**PROBLEM DETAILS**. Set down all of the data that follows word for word, without the images.

**MATERIAL TO PROCESS**.
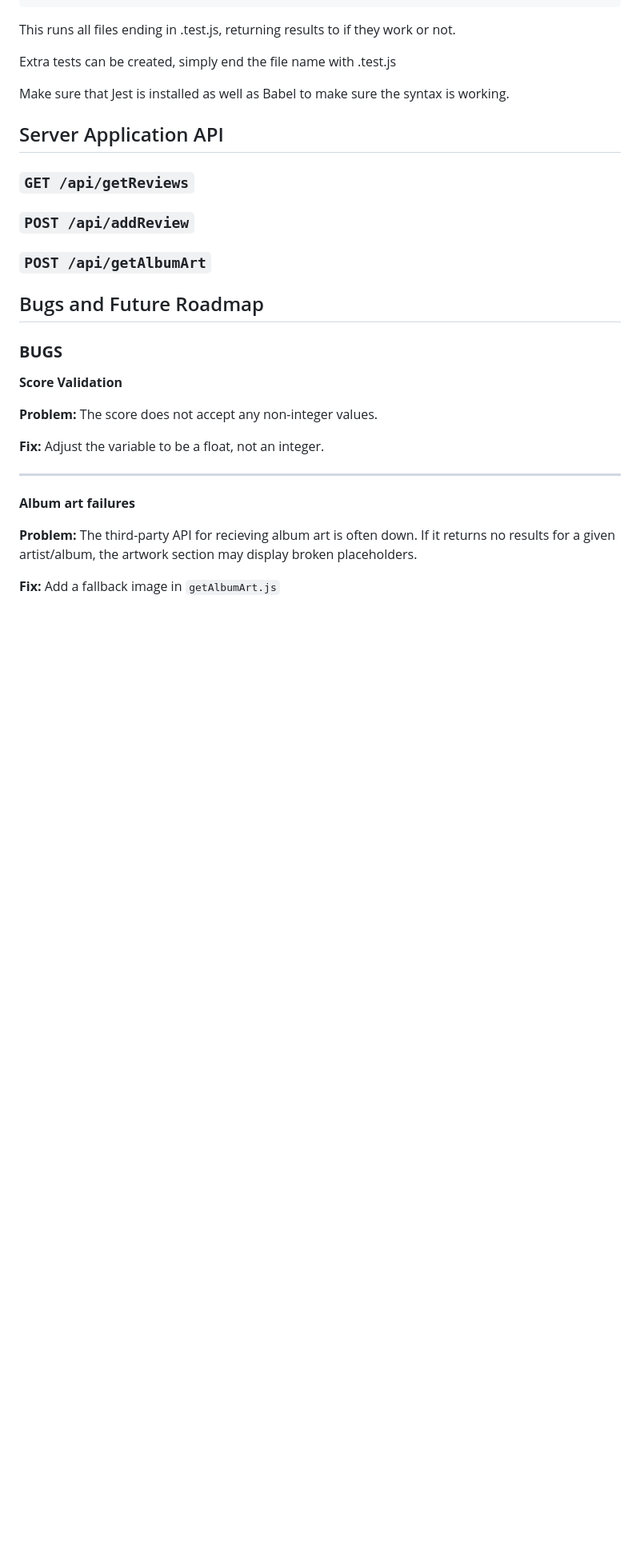
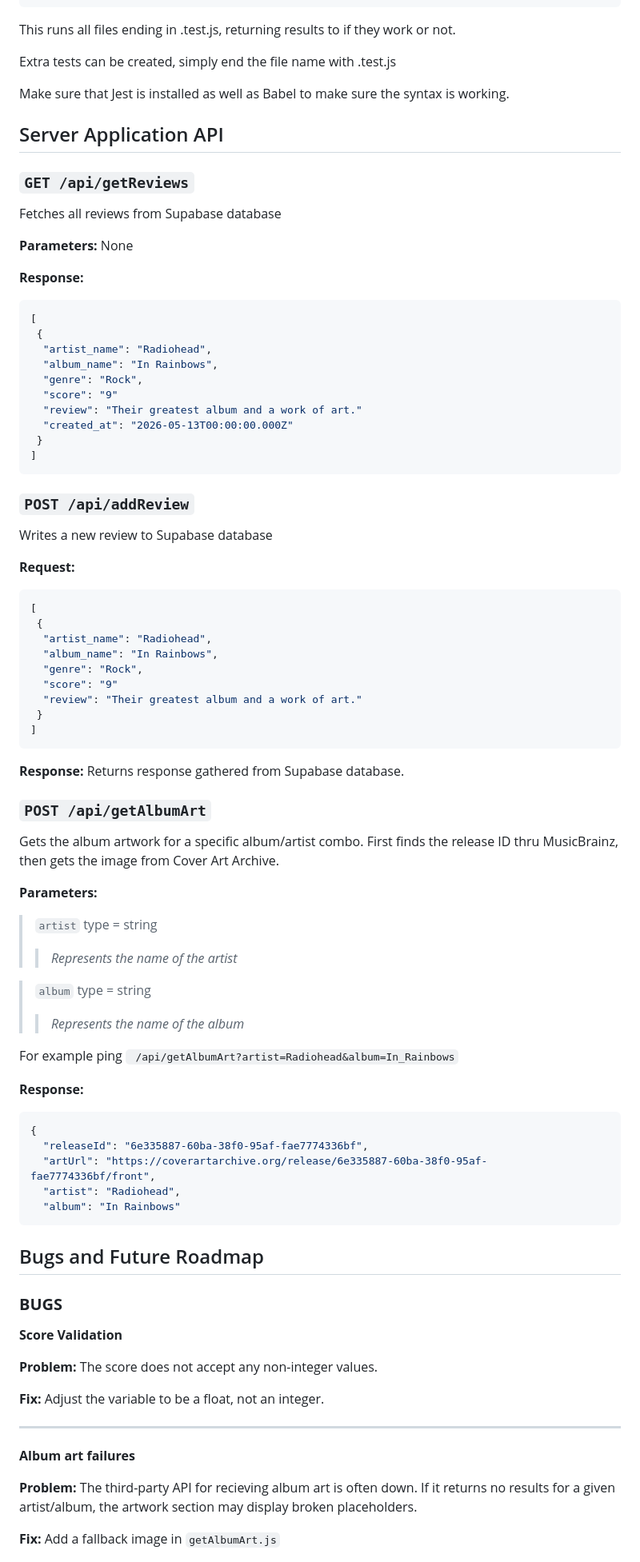
Before and after one commit to jordyonetap/inst377-final, a Markdown page: README.md, the part around the change. Shown at 80% size. Drawn GitHub-style; blank space fills up the shorter version.

Commit message:
Enhance README with API endpoints documentation
Added detailed API documentation for fetching reviews, adding reviews, and getting album art.

````diff
--- a/README.md
+++ b/README.md
@@ -57,9 +57,65 @@ Make sure that Jest is installed as well as Babel to make sure the syntax is wor
 
 ### `GET /api/getReviews`
 
+Fetches all reviews from Supabase database
+
+**Parameters:** None
+
+**Response:**
+```json
+[
+ {
+  "artist_name": "Radiohead",
+  "album_name": "In Rainbows",
+  "genre": "Rock",
+  "score": "9"
+  "review": "Their greatest album and a work of art."
+  "created_at": "2026-05-13T00:00:00.000Z"
+ }
+]
+```
+
 ### `POST /api/addReview`
 
+Writes a new review to Supabase database
+
+**Request:**
+
+```json
+[
+ {
+  "artist_name": "Radiohead",
+  "album_name": "In Rainbows",
+  "genre": "Rock",
+  "score": "9"
+  "review": "Their greatest album and a work of art."
+ }
+]
+```
+**Response:** Returns response gathered from Supabase database.
+
 ### `POST /api/getAlbumArt`
+
+Gets the album artwork for a specific album/artist combo. First finds the release ID thru MusicBrainz, then gets the image from Cover Art Archive.
+
+**Parameters:**
+> ``` artist ``` type = string
+>> _Represents the name of the artist_
+
+> ``` album ``` type = string
+>> _Represents the name of the album_
+
+For example ping ``` /api/getAlbumArt?artist=Radiohead&album=In_Rainbows```
+
+**Response:**
+
+```json
+{
+  "releaseId": "6e335887-60ba-38f0-95af-fae7774336bf",
+  "artUrl": "https://coverartarchive.org/release/6e335887-60ba-38f0-95af-fae7774336bf/front",
+  "artist": "Radiohead",
+  "album": "In Rainbows"
+```
 
 ## Bugs and Future Roadmap
 
````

**WRITTEN ANSWER**.
Before and after one commit to jordyonetap/inst377-final, a Markdown page: README.md, the part around the change. Shown at 80% size. Drawn GitHub-style; blank space fills up the shorter version.

Commit message:
Enhance README with API endpoints documentation
Added detailed API documentation for fetching reviews, adding reviews, and getting album art.

````diff
--- a/README.md
+++ b/README.md
@@ -57,9 +57,65 @@ Make sure that Jest is installed as well as Babel to make sure the syntax is wor
 
 ### `GET /api/getReviews`
 
+Fetches all reviews from Supabase database
+
+**Parameters:** None
+
+**Response:**
+```json
+[
+ {
+  "artist_name": "Radiohead",
+  "album_name": "In Rainbows",
+  "genre": "Rock",
+  "score": "9"
+  "review": "Their greatest album and a work of art."
+  "created_at": "2026-05-13T00:00:00.000Z"
+ }
+]
+```
+
 ### `POST /api/addReview`
 
+Writes a new review to Supabase database
+
+**Request:**
+
+```json
+[
+ {
+  "artist_name": "Radiohead",
+  "album_name": "In Rainbows",
+  "genre": "Rock",
+  "score": "9"
+  "review": "Their greatest album and a work of art."
+ }
+]
+```
+**Response:** Returns response gathered from Supabase database.
+
 ### `POST /api/getAlbumArt`
+
+Gets the album artwork for a specific album/artist combo. First finds the release ID thru MusicBrainz, then gets the image from Cover Art Archive.
+
+**Parameters:**
+> ``` artist ``` type = string
+>> _Represents the name of the artist_
+
+> ``` album ``` type = string
+>> _Represents the name of the album_
+
+For example ping ``` /api/getAlbumArt?artist=Radiohead&album=In_Rainbows```
+
+**Response:**
+
+```json
+{
+  "releaseId": "6e335887-60ba-38f0-95af-fae7774336bf",
+  "artUrl": "https://coverartarchive.org/release/6e335887-60ba-38f0-95af-fae7774336bf/front",
+  "artist": "Radiohead",
+  "album": "In Rainbows"
+```
 
 ## Bugs and Future Roadmap
 
````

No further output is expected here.